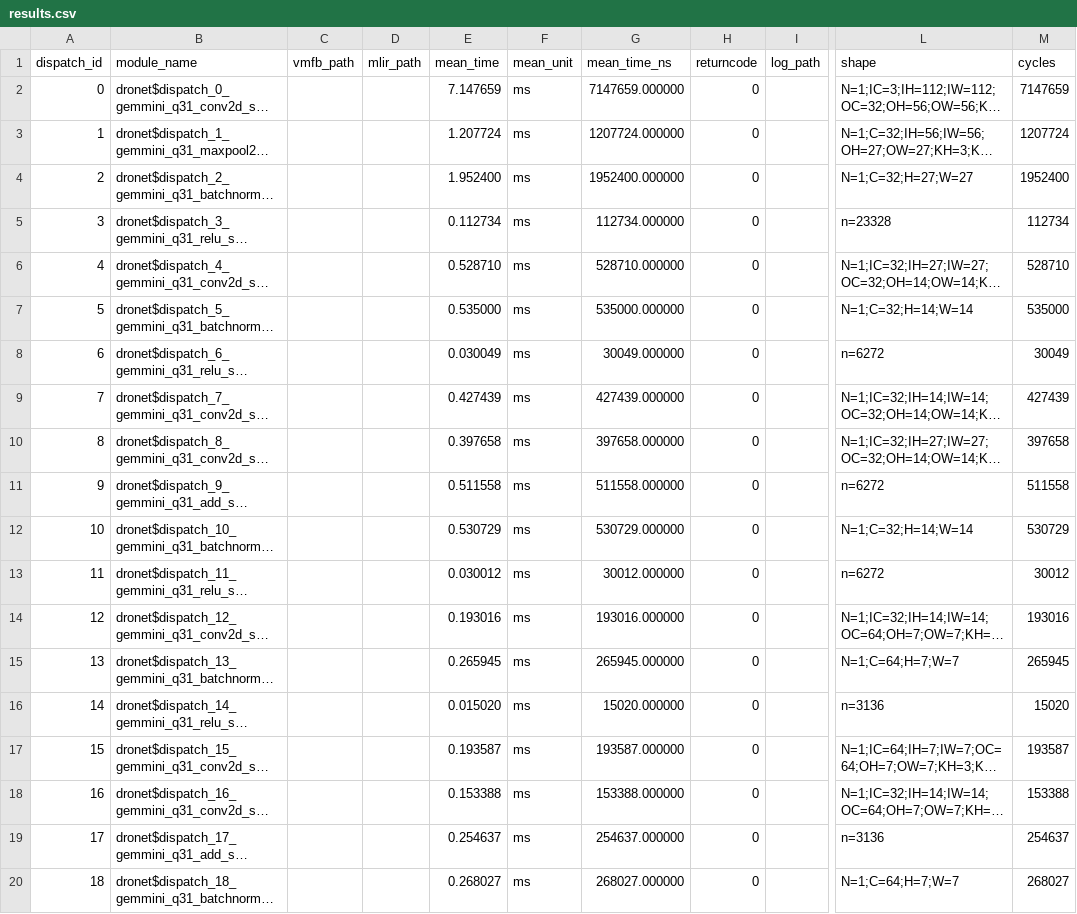
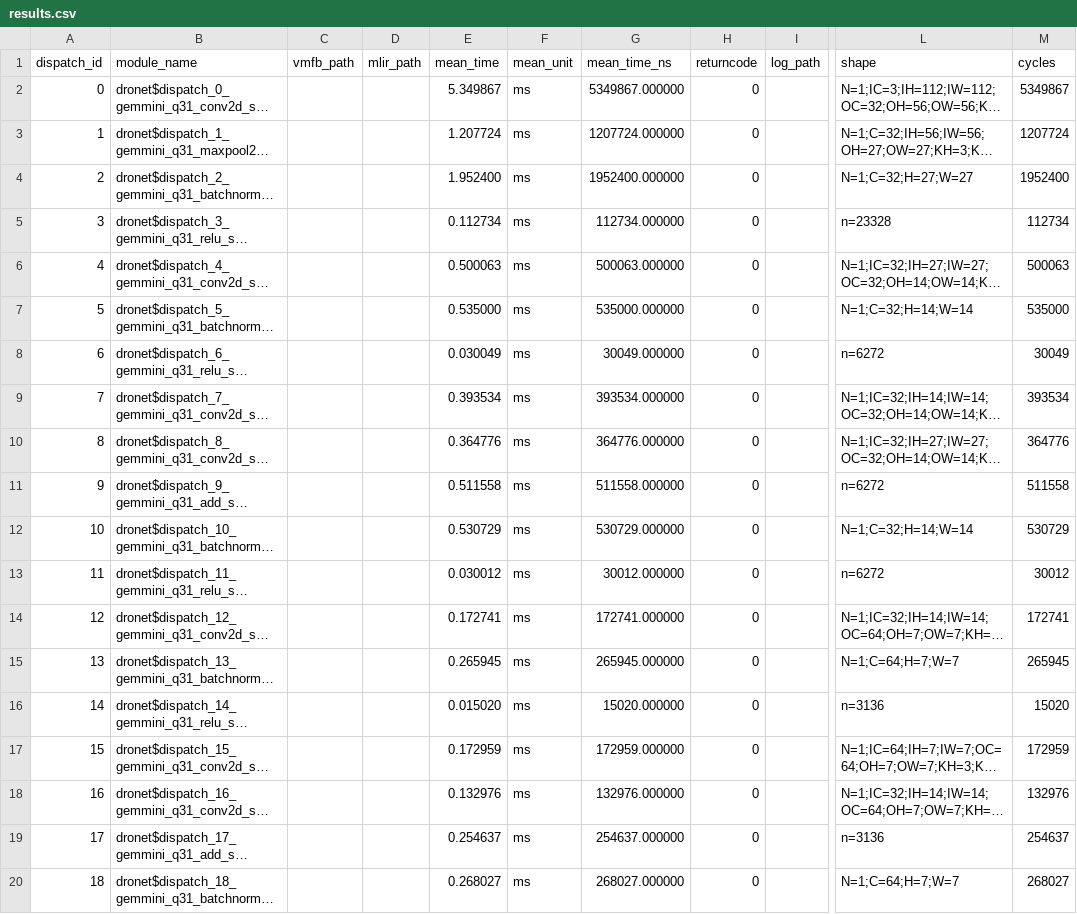
Before and after one commit to ucb-bar/zephyr-chipyard-sw, a CSV file: gen/profile/sweep_v8/gemmini_q31/firesim_rocket_saturn/dronet/dronet.int8/dronet_firesim_rocket_saturn_gemmini_q31_dronet.int8/topo_0/results.csv, drawn as a sheet; only a part is shown, gaps mark what is left out; long unchanged cells end in …; the diff names each change by its address in the sheet, - before the commit and + after, or states it on an @@ line.

Commit message:
profile DB: bit-exact FireSim recalibration data + rvv mlp_control/yolov8_fused
Preserves measurement data that existed only in the working tree on `garden`, so
it survives a fresh clone elsewhere. Committed on its own branch; the two commits
it sits on (03ee2e2 yolov8_nano hetero cycles, de22a1d dronet hetero cycles) were
also on no remote branch and go up with it.

Contents:

  * 5 recalibrated results.csv under sweep_v8/{V256D128_rvv,gemmini_q31}/
    firesim_rocket_saturn. Values only -- identical dispatch ids, ops and shapes,
    242 insertions against 242 deletions -- i.e. per-dispatch cycle counts
    updated from newer FireSim measurement, not a structural change.
  * new V256D128_rvv/firesim_rocket_saturn profiles for mlp_control and
    yolov8_nano_fused.
  * the *.prebitexact_backup snapshots, which are a DISTINCT third state: they
    differ from the committed HEAD version, so they are not recoverable from
    history and would otherwise be lost.

Deliberately NOT committed: the 5 *.prev20b_backup files. Each is byte-identical
to its committed HEAD version, so git history already holds that state and
tracking them would only add duplicate copies of profile data.

Not used by the freshness study in XPU-RT, which reads
gen/profile/**/firesim_gemmini_opu from the superproject (tracked separately).
This is the recalibration line that commit ae28587's PDB content-hash guard
exists to protect -- the "predicted 70 ms / measured 638 ms" trap.

```diff
--- a/gen/profile/sweep_v8/gemmini_q31/firesim_rocket_saturn/dronet/dronet.int8/dronet_firesim_rocket_saturn_gemmini_q31_dronet.int8/topo_0/results.csv
+++ b/gen/profile/sweep_v8/gemmini_q31/firesim_rocket_saturn/dronet/dronet.int8/dronet_firesim_rocket_saturn_gemmini_q31_dronet.int8/topo_0/results.csv
-E2 (mean_time): 7.147659
+E2 (mean_time): 5.349867
-G2 (mean_time_ns): 7147659.000000
+G2 (mean_time_ns): 5349867.000000
-M2 (cycles): 7147659
+M2 (cycles): 5349867
-E6 (mean_time): 0.528710
+E6 (mean_time): 0.500063
-G6 (mean_time_ns): 528710.000000
+G6 (mean_time_ns): 500063.000000
-M6 (cycles): 528710
+M6 (cycles): 500063
-E9 (mean_time): 0.427439
+E9 (mean_time): 0.393534
-G9 (mean_time_ns): 427439.000000
+G9 (mean_time_ns): 393534.000000
-M9 (cycles): 427439
+M9 (cycles): 393534
-E10 (mean_time): 0.397658
+E10 (mean_time): 0.364776
-G10 (mean_time_ns): 397658.000000
+G10 (mean_time_ns): 364776.000000
-M10 (cycles): 397658
+M10 (cycles): 364776
-E14 (mean_time): 0.193016
+E14 (mean_time): 0.172741
-G14 (mean_time_ns): 193016.000000
+G14 (mean_time_ns): 172741.000000
-M14 (cycles): 193016
+M14 (cycles): 172741
-E17 (mean_time): 0.193587
+E17 (mean_time): 0.172959
-G17 (mean_time_ns): 193587.000000
+G17 (mean_time_ns): 172959.000000
-M17 (cycles): 193587
+M17 (cycles): 172959
-E18 (mean_time): 0.153388
+E18 (mean_time): 0.132976
-G18 (mean_time_ns): 153388.000000
+G18 (mean_time_ns): 132976.000000
-M18 (cycles): 153388
+M18 (cycles): 132976
```
Also changed, not shown: gen/profile/sweep_v8/V256D128_rvv/firesim_rocket_saturn/dronet/dronet.int8/dronet_firesim_rocket_saturn_V256D128_rvv_dronet.int8/topo_0/results.csv, gen/profile/sweep_v8/V256D128_rvv/firesim_rocket_saturn/yolov8_nano/yolov8_nano.int8/yolov8_nano_firesim_rocket_saturn_V256D128_rvv_yolov8_nano.int8/topo_0/results.csv, 8 other files.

▶ Aim of the task
Retrieve each line of the data in which the word "that" can be found.

▶ Result of this exercise
Preserves measurement data that existed only in the working tree on `garden`, so
to its committed HEAD version, so git history already holds that state and
This is the recalibration line that commit ae28587's PDB content-hash guard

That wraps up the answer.